Work at a steel mill certainly includes plenty of dangers. Though the work environment in existing mills has improved over the decades and workplace safety rules written back in the 1980s made the job a little less hazardous, there is/was still a sizeable risk of getting hurt or even dying on the job.
However, many steel workers of the past didn’t die from accidents or other plant mishaps. They died as a result of the “invisible killer” – asbestos – and last week more than 200 former employees from Bethlehem Steel in Upstate New York gathered to discuss their fears about exposure to the toxin during their years – and often, decades – of employment with the steel giant.
The men and women came together at a hotel in the town of Lackawanna, NY in Erie County (near Buffalo) to ask questions about the cancer already raging in their bodies, or simply to talk about what may lie ahead for them, even if they’re healthy now.
The Buffalo News reports that many came to learn about the compensation available to them as victims of negligent asbestos exposure.
“It was flying all over the place and I was inhaling it,” said Gerald Noznisky, 83, a former blast furnace laborer and crane operator, of the dust he believes contained asbestos and other toxic materials.
He breathed in the toxins daily.
Many of Noznisky’s co-workers have already filed claims alleging exposure to radioactive material at the mill, and they or their survivors have received compensation for their suffering, thanks to a federal program designed to benefit former employees of the Department of Energy and its contractors, of which Bethlehem Steel was one, working with the atomic bomb program.
Now, it’s time to focus on the horrors of asbestos exposure, the (mostly) men said as they sat awaiting information on their plight. And as they spoke to each other it became clear that, regardless of their length of time of employment at the steel works, many were suffering due to their past work.
Joseph Georger only spent seven years at Bethlehem Steel, for example, but can find no other reason for his recent diagnosis of asbestosis other than those years he worked there as a “helper”, insulating pipes with asbestos-containing wrap.
Frank Kwiatkowski, who – on the other hand – spent 30 years working in Bethlehem’s coke ovens, can still vividly describe his work as a millwright, pipe fitter and welder.
“Some days, you would walk in and it was like it was snowing,” said Kwiatkowski, who is 66 years old and worried about his health. He had plenty of direct contact with the toxin as he would grind and shape the asbestos so that it could be molded as insulation onto pipes.
Dust was everywhere, he noted.

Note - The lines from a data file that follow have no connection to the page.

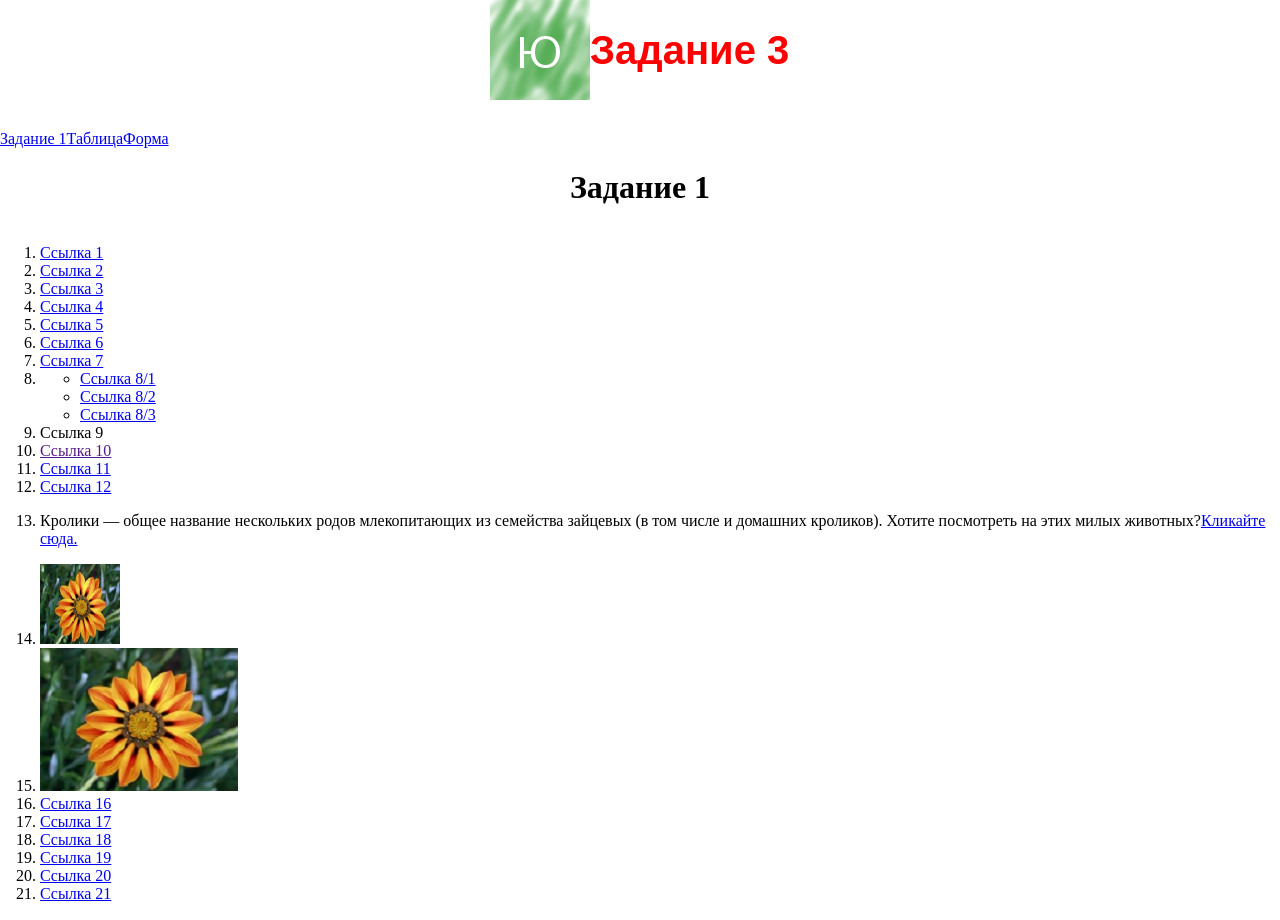
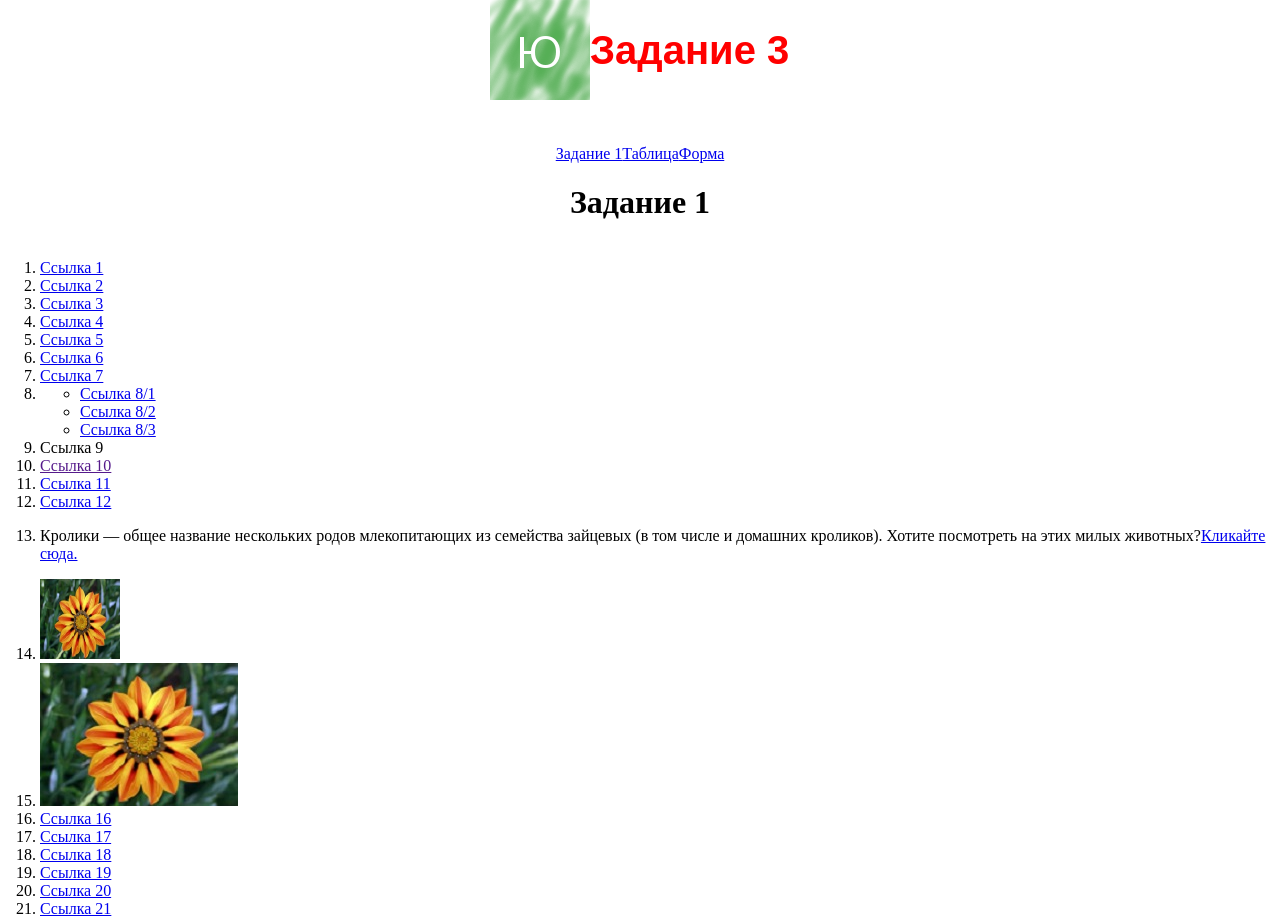
Before and after one commit to DudkinVladislav/web2, a plain HTML site: page index.html in a window 1280 px wide. Shown: the top 920 px of the page. Drawn offline with Linux system fonts and the light colour scheme.

Commit message:
Update style.css

```diff
--- a/style.css
+++ b/style.css
@@ -40,15 +40,14 @@ nav {
 	width:100%;
 }
 #navbar {
-  margin: 0;
-  padding: 0;
-  list-style-type: none;
-	display:flex;
-    flex-direction:column;
-    text-align: center;
-	width:100%
+  margin: 10px 10px 0 10px;
+    display: flex;
+    list-style: none;
+    flex-direction: column;
+    justify-content: center;
+    align-items: center;
 }
-#navbar li { display: inline; }
+#navbar li { margin: 5px 0 0 0;display: inline; }
 #border {
     width: 100%;
     display: block;
@@ -102,25 +101,14 @@ footer {
 @media screen and (min-width: 426px) {
 	body{magin: 0;}
    #navbar {
-  margin: 0;
+  margin:10px 0 0 0;
   padding: 0;
   list-style-type: none;
 	display:flex;
     flex-direction:row;
 	   text-align: center;
 	}
-    .menu li{
-        margin: 5px 10px;
-
     }
-    .gamePin{
-        flex-direction:row;
-        margin: 10px 0 0 0;
-    }
-
-    .content{
-        max-width: 960px;
-        margin: 0 auto;
     }
     table{
         font-size: 20px;
```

Now, he and other former employees must decide how to move forward and whether to seek compensation for their illnesses, which range from COPD to mesothelioma.
It’s a personal decision for each though it’s not hard to comprehend that they simply aren’t to blame for the diseases they now face.